=== Begin Enclosure ===

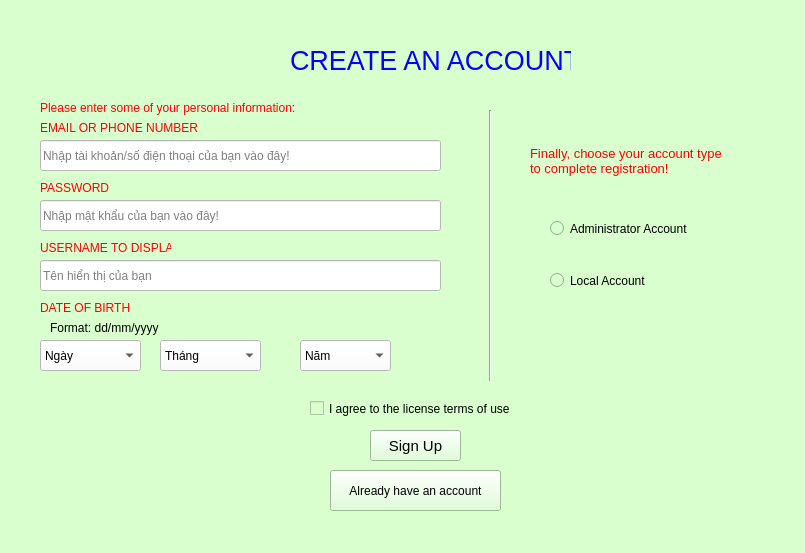
Old version of the form PTI/SPCK/GUI/dangky.ui in the repository GreenSystemDuy08/TL-C4K-PTI01.
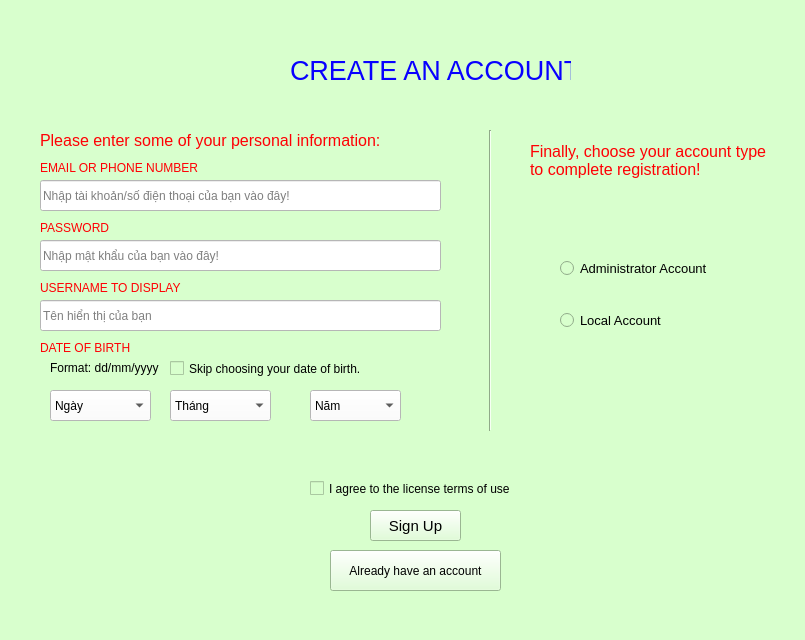
New version of the form.

Diff of the .ui file:
```diff
--- a/PTI/SPCK/GUI/dangky.ui
+++ b/PTI/SPCK/GUI/dangky.ui
@@ -7,7 +7,7 @@
     <x>0</x>
     <y>0</y>
     <width>805</width>
-    <height>553</height>
+    <height>640</height>
    </rect>
   </property>
   <property name="windowTitle">
@@ -21,7 +21,7 @@
     <property name="geometry">
      <rect>
       <x>290</x>
-      <y>0</y>
+      <y>10</y>
       <width>281</width>
       <height>121</height>
      </rect>
@@ -42,11 +42,16 @@
     <property name="geometry">
      <rect>
       <x>40</x>
-      <y>120</y>
+      <y>160</y>
       <width>161</width>
       <height>16</height>
      </rect>
     </property>
+    <property name="font">
+     <font>
+      <pointsize>9</pointsize>
+     </font>
+    </property>
     <property name="styleSheet">
      <string notr="true">color: rgb(255, 0, 4);</string>
     </property>
@@ -58,7 +63,7 @@
     <property name="geometry">
      <rect>
       <x>40</x>
-      <y>140</y>
+      <y>180</y>
       <width>401</width>
       <height>31</height>
      </rect>
@@ -74,11 +79,16 @@
     <property name="geometry">
      <rect>
       <x>40</x>
-      <y>180</y>
+      <y>220</y>
       <width>71</width>
       <height>16</height>
      </rect>
     </property>
+    <property name="font">
+     <font>
+      <pointsize>9</pointsize>
+     </font>
+    </property>
     <property name="styleSheet">
      <string notr="true">color: rgb(255, 0, 4);</string>
     </property>
@@ -90,7 +100,7 @@
     <property name="geometry">
      <rect>
       <x>40</x>
-      <y>200</y>
+      <y>240</y>
       <width>401</width>
       <height>31</height>
      </rect>
@@ -109,11 +119,16 @@
     <property name="geometry">
      <rect>
       <x>40</x>
-      <y>240</y>
-      <width>131</width>
+      <y>280</y>
+      <width>141</width>
       <height>16</height>
      </rect>
     </property>
+    <property name="font">
+     <font>
+      <pointsize>9</pointsize>
+     </font>
+    </property>
     <property name="styleSheet">
      <string notr="true">color: rgb(255, 0, 4);</string>
     </property>
@@ -125,7 +140,7 @@
     <property name="geometry">
      <rect>
       <x>40</x>
-      <y>260</y>
+      <y>300</y>
       <width>401</width>
       <height>31</height>
      </rect>
@@ -141,11 +156,16 @@
     <property name="geometry">
      <rect>
       <x>40</x>
-      <y>300</y>
+      <y>340</y>
       <width>101</width>
       <height>16</height>
      </rect>
     </property>
+    <property name="font">
+     <font>
+      <pointsize>9</pointsize>
+     </font>
+    </property>
     <property name="styleSheet">
      <string notr="true">color: rgb(255, 0, 4);</string>
     </property>
@@ -156,8 +176,8 @@
    <widget class="QComboBox" name="cb_month">
     <property name="geometry">
      <rect>
-      <x>160</x>
-      <y>340</y>
+      <x>170</x>
+      <y>390</y>
       <width>101</width>
       <height>31</height>
      </rect>
@@ -234,8 +254,8 @@
    <widget class="QComboBox" name="cb_day">
     <property name="geometry">
      <rect>
-      <x>40</x>
-      <y>340</y>
+      <x>50</x>
+      <y>390</y>
       <width>101</width>
       <height>31</height>
      </rect>
@@ -407,8 +427,8 @@
    <widget class="QComboBox" name="cb_year">
     <property name="geometry">
      <rect>
-      <x>300</x>
-      <y>340</y>
+      <x>310</x>
+      <y>390</y>
       <width>91</width>
       <height>31</height>
      </rect>
@@ -951,7 +971,7 @@
     <property name="geometry">
      <rect>
       <x>50</x>
-      <y>320</y>
+      <y>360</y>
       <width>121</width>
       <height>16</height>
      </rect>
@@ -964,7 +984,7 @@
     <property name="geometry">
      <rect>
       <x>310</x>
-      <y>400</y>
+      <y>480</y>
       <width>251</width>
       <height>17</height>
      </rect>
@@ -982,7 +1002,7 @@
     <property name="geometry">
      <rect>
       <x>370</x>
-      <y>430</y>
+      <y>510</y>
       <width>91</width>
       <height>31</height>
      </rect>
@@ -1000,14 +1020,14 @@
     <property name="geometry">
      <rect>
       <x>40</x>
-      <y>100</y>
-      <width>271</width>
-      <height>16</height>
+      <y>130</y>
+      <width>361</width>
+      <height>21</height>
      </rect>
     </property>
     <property name="font">
      <font>
-      <pointsize>9</pointsize>
+      <pointsize>12</pointsize>
      </font>
     </property>
     <property name="styleSheet">
@@ -1021,7 +1041,7 @@
     <property name="geometry">
      <rect>
       <x>330</x>
-      <y>470</y>
+      <y>550</y>
       <width>171</width>
       <height>41</height>
      </rect>
@@ -1039,9 +1059,9 @@
     <property name="geometry">
      <rect>
       <x>480</x>
-      <y>110</y>
+      <y>130</y>
       <width>20</width>
-      <height>271</height>
+      <height>301</height>
      </rect>
     </property>
     <property name="orientation">
@@ -1059,7 +1079,7 @@
     </property>
     <property name="font">
      <font>
-      <pointsize>10</pointsize>
+      <pointsize>12</pointsize>
      </font>
     </property>
     <property name="styleSheet">
@@ -1073,15 +1093,15 @@
    <widget class="QRadioButton" name="rb_admin">
     <property name="geometry">
      <rect>
-      <x>550</x>
-      <y>220</y>
+      <x>560</x>
+      <y>260</y>
       <width>151</width>
       <height>17</height>
      </rect>
     </property>
     <property name="font">
      <font>
-      <pointsize>9</pointsize>
+      <pointsize>10</pointsize>
      </font>
     </property>
     <property name="text">
@@ -1091,21 +1111,39 @@
    <widget class="QRadioButton" name="rb_local">
     <property name="geometry">
      <rect>
-      <x>550</x>
-      <y>260</y>
+      <x>560</x>
+      <y>300</y>
       <width>121</width>
       <height>41</height>
      </rect>
     </property>
     <property name="font">
      <font>
-      <pointsize>9</pointsize>
+      <pointsize>10</pointsize>
      </font>
     </property>
     <property name="text">
      <string>Local Account</string>
     </property>
    </widget>
+   <widget class="QCheckBox" name="chb_skip">
+    <property name="geometry">
+     <rect>
+      <x>170</x>
+      <y>360</y>
+      <width>251</width>
+      <height>17</height>
+     </rect>
+    </property>
+    <property name="font">
+     <font>
+      <pointsize>9</pointsize>
+     </font>
+    </property>
+    <property name="text">
+     <string>Skip choosing your date of birth.</string>
+    </property>
+   </widget>
   </widget>
   <widget class="QStatusBar" name="statusbar"/>
   <widget class="QMenuBar" name="menubar">
```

=== End Enclosure ===

The word "SPCK" occurs on certain lines of the material; count those lines and respond with the number only.

## Response to the exercise
3